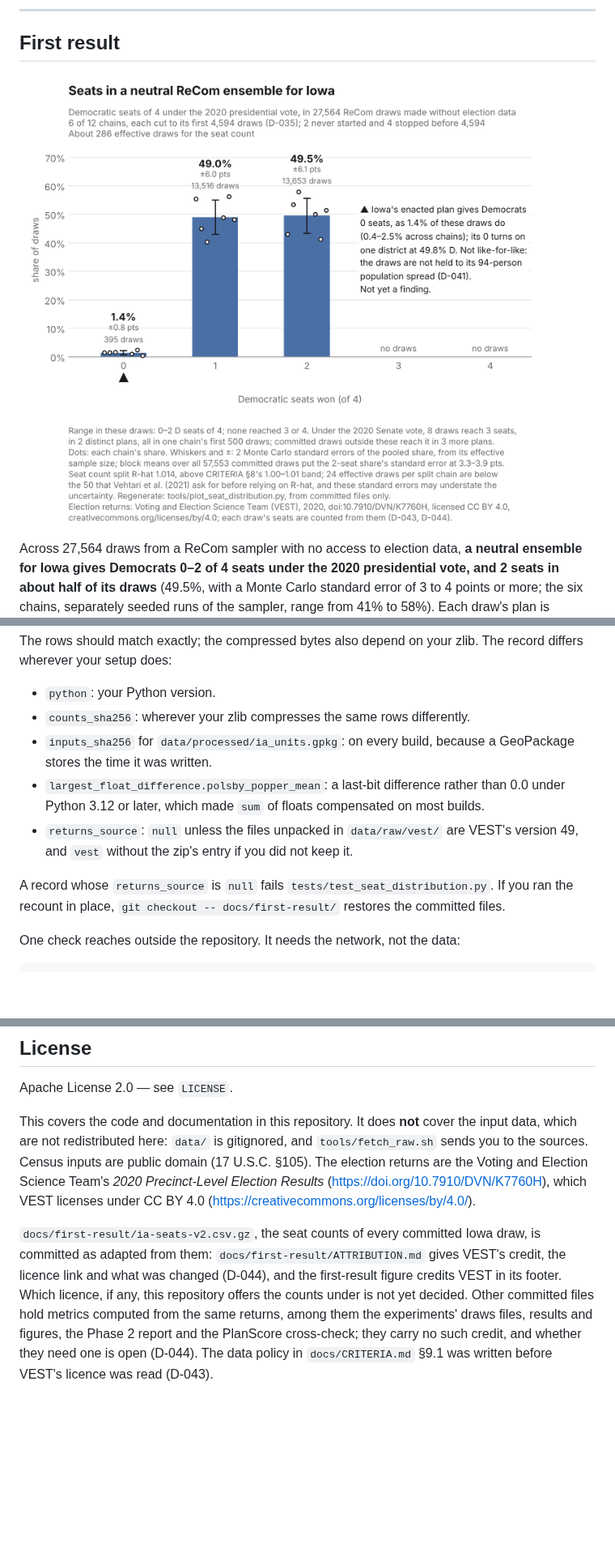
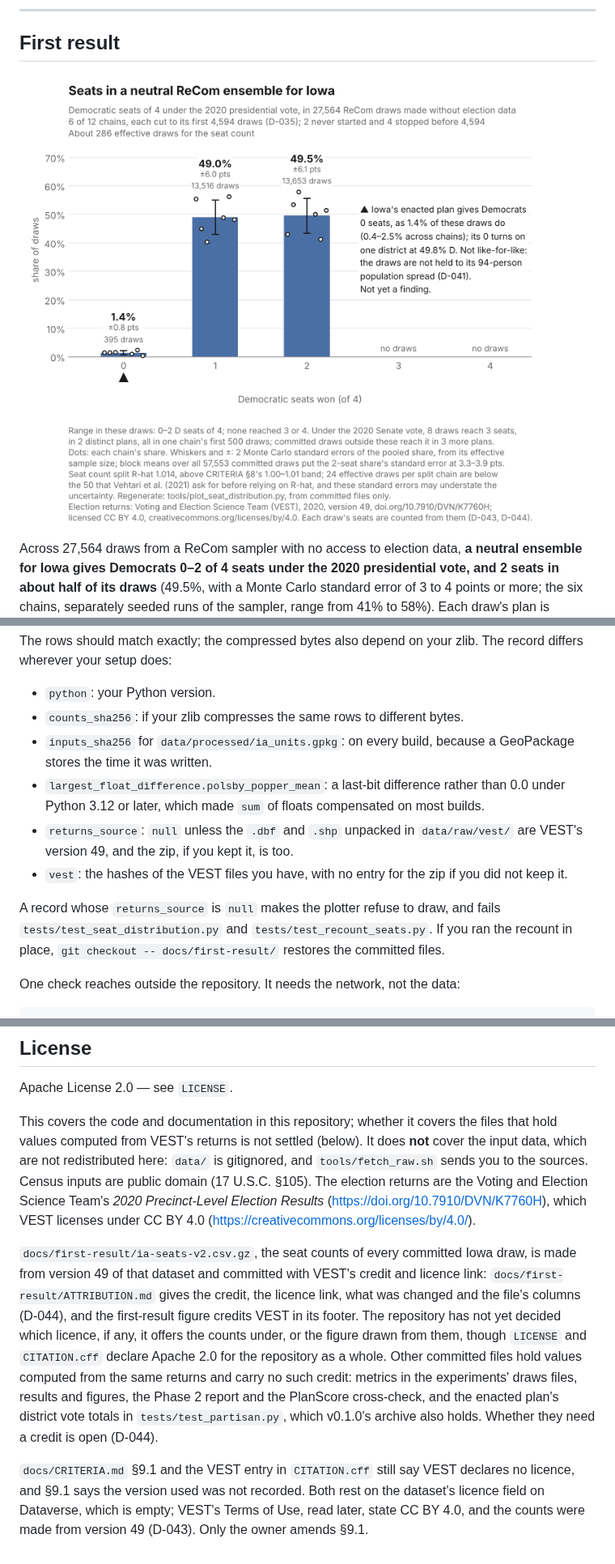
Before and after one commit to Hackshaven/districting-bench, a Markdown page: README.md, 3 parts joined by grey strips. Shown at 81% size. Rendered like a GitHub page; pictures changed too: docs/figures/ia-neutral-seat-distribution.png; blank space fills up the shorter version.

```diff
--- a/README.md
+++ b/README.md
@@ -13,7 +13,7 @@ map adoption.**
 
 ## First result
 
-![Bar chart of Democratic seats won, of 4, across 27,564 neutral ReCom draws for Iowa under the 2020 presidential vote: 0 seats in 1.4% of draws (±0.8 points), 1 seat in 49.0% and 2 seats in 49.5%, each of those two with whiskers of about ±6 points (2 Monte Carlo standard errors by one estimate; others run higher), and none at 3 or 4; the six chains range from 41% to 58% at 2 seats and from 0.4% to 2.5% at 0. Iowa's enacted plan is marked at 0 seats; the figure's note says its 0 turns on one district at 49.8% Democratic, that the comparison is not like-for-like because the draws are not held to the plan's 94-person population spread, and that it is not yet a finding. The footer credits the election returns to the Voting and Election Science Team (VEST), 2020, with the dataset's DOI and the licence, CC BY 4.0, and its link, and says each draw's seats are counted from them (D-043, D-044).](docs/figures/ia-neutral-seat-distribution.png)
+![Bar chart of Democratic seats won, of 4, across 27,564 neutral ReCom draws for Iowa under the 2020 presidential vote: 0 seats in 1.4% of draws (±0.8 points), 1 seat in 49.0% and 2 seats in 49.5%, each of those two with whiskers of about ±6 points (2 Monte Carlo standard errors by one estimate; others run higher), and none at 3 or 4; the six chains range from 41% to 58% at 2 seats and from 0.4% to 2.5% at 0. Iowa's enacted plan is marked at 0 seats; the figure's note says its 0 turns on one district at 49.8% Democratic, that the comparison is not like-for-like because the draws are not held to the plan's 94-person population spread, and that it is not yet a finding. The footer's last lines read: "Election returns: Voting and Election Science Team (VEST), 2020, version 49, doi.org/10.7910/DVN/K7760H; licensed CC BY 4.0, creativecommons.org/licenses/by/4.0. Each draw's seats are counted from them (D-043, D-044)."](docs/figures/ia-neutral-seat-distribution.png)
 
 Across 27,564 draws from a ReCom sampler with no access to election data, **a
 neutral ensemble for Iowa gives Democrats 0–2 of 4 seats under the 2020
@@ -304,16 +312,19 @@ The rows should match exactly; the compressed bytes also depend on your zlib.
 The record differs wherever your setup does:
 
 - `python`: your Python version.
-- `counts_sha256`: wherever your zlib compresses the same rows differently.
+- `counts_sha256`: if your zlib compresses the same rows to different bytes.
 - `inputs_sha256` for `data/processed/ia_units.gpkg`: on every build, because a
   GeoPackage stores the time it was written.
 - `largest_float_difference.polsby_popper_mean`: a last-bit difference rather
   than 0.0 under Python 3.12 or later, which made `sum` of floats compensated on
   most builds.
-- `returns_source`: `null` unless the files unpacked in `data/raw/vest/` are
-  VEST's version 49, and `vest` without the zip's entry if you did not keep it.
+- `returns_source`: `null` unless the `.dbf` and `.shp` unpacked in
+  `data/raw/vest/` are VEST's version 49, and the zip, if you kept it, is too.
+- `vest`: the hashes of the VEST files you have, with no entry for the zip if
+  you did not keep it.
 
-A record whose `returns_source` is `null` fails `tests/test_seat_distribution.py`.
+A record whose `returns_source` is `null` makes the plotter refuse to draw, and
+fails `tests/test_seat_distribution.py` and `tests/test_recount_seats.py`.
 If you ran the recount in place, `git checkout -- docs/first-result/` restores the
 committed files.
 
@@ -445,21 +456,30 @@ validated, not for litigation, advocacy, or map adoption.**
 
 Apache License 2.0 — see `LICENSE`.
 
-This covers the code and documentation in this repository. It does **not** cover
-the input data, which are not redistributed here: `data/` is gitignored, and
-`tools/fetch_raw.sh` sends you to the sources. Census inputs are public domain
-(17 U.S.C. §105). The election returns are the Voting and Election Science
-Team's *2020 Precinct-Level Election Results*
+This covers the code and documentation in this repository; whether it covers the
+files that hold values computed from VEST's returns is not settled (below). It
+does **not** cover the input data, which are not redistributed here: `data/` is
+gitignored, and `tools/fetch_raw.sh` sends you to the sources. Census inputs are
+public domain (17 U.S.C. §105). The election returns are the Voting and Election
+Science Team's *2020 Precinct-Level Election Results*
 (<https://doi.org/10.7910/DVN/K7760H>), which VEST licenses under CC BY 4.0
 (<https://creativecommons.org/licenses/by/4.0/>).
 
 `docs/first-result/ia-seats-v2.csv.gz`, the seat counts of every committed Iowa
-draw, is committed as adapted from them: `docs/first-result/ATTRIBUTION.md` gives
-VEST's credit, the licence link and what was changed (D-044), and the
-first-result figure credits VEST in its footer. Which licence, if any, this
-repository offers the counts under is not yet decided. Other committed files
-hold metrics computed from the same returns, among them the experiments' draws
-files, results and figures, the Phase 2 report and the PlanScore cross-check;
-they carry no such credit, and whether they need one is open (D-044). The data
-policy in `docs/CRITERIA.md` §9.1 was written before VEST's licence was read
-(D-043).
+draw, is made from version 49 of that dataset and committed with VEST's credit
+and licence link: `docs/first-result/ATTRIBUTION.md` gives the credit, the
+licence link, what was changed and the file's columns (D-044), and the
+first-result figure credits VEST in its footer. The repository has not yet
+decided which licence, if any, it offers the counts under, or the figure drawn
+from them, though `LICENSE` and `CITATION.cff` declare Apache 2.0 for the
+repository as a whole. Other committed files hold values computed from the same
+returns and carry no such credit: metrics in the experiments' draws files,
+results and figures, the Phase 2 report and the PlanScore cross-check, and the
+enacted plan's district vote totals in `tests/test_partisan.py`, which v0.1.0's
+archive also holds. Whether they need a credit is open (D-044).
+
+`docs/CRITERIA.md` §9.1 and the VEST entry in `CITATION.cff` still say VEST
+declares no licence, and §9.1 says the version used was not recorded. Both rest
+on the dataset's licence field on Dataverse, which is empty; VEST's Terms of Use,
+read later, state CC BY 4.0, and the counts were made from version 49 (D-043).
+Only the owner amends §9.1.
```
Also changed, not shown: other parts of README.md (+12 -4 lines), docs/DECISIONS.md (+72 -37 lines), docs/first-result/ATTRIBUTION.md (+52 -30 lines), 4 other files.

How to complete this task –
Every line in the entries above that mentions the word "committed" must be shown.

Result of the exercise –
 committed files.
 `docs/first-result/ia-seats-v2.csv.gz`, the seat counts of every committed Iowa
-draw, is committed as adapted from them: `docs/first-result/ATTRIBUTION.md` gives
-repository offers the counts under is not yet decided. Other committed files
+draw, is made from version 49 of that dataset and committed with VEST's credit
+repository as a whole. Other committed files hold values computed from the same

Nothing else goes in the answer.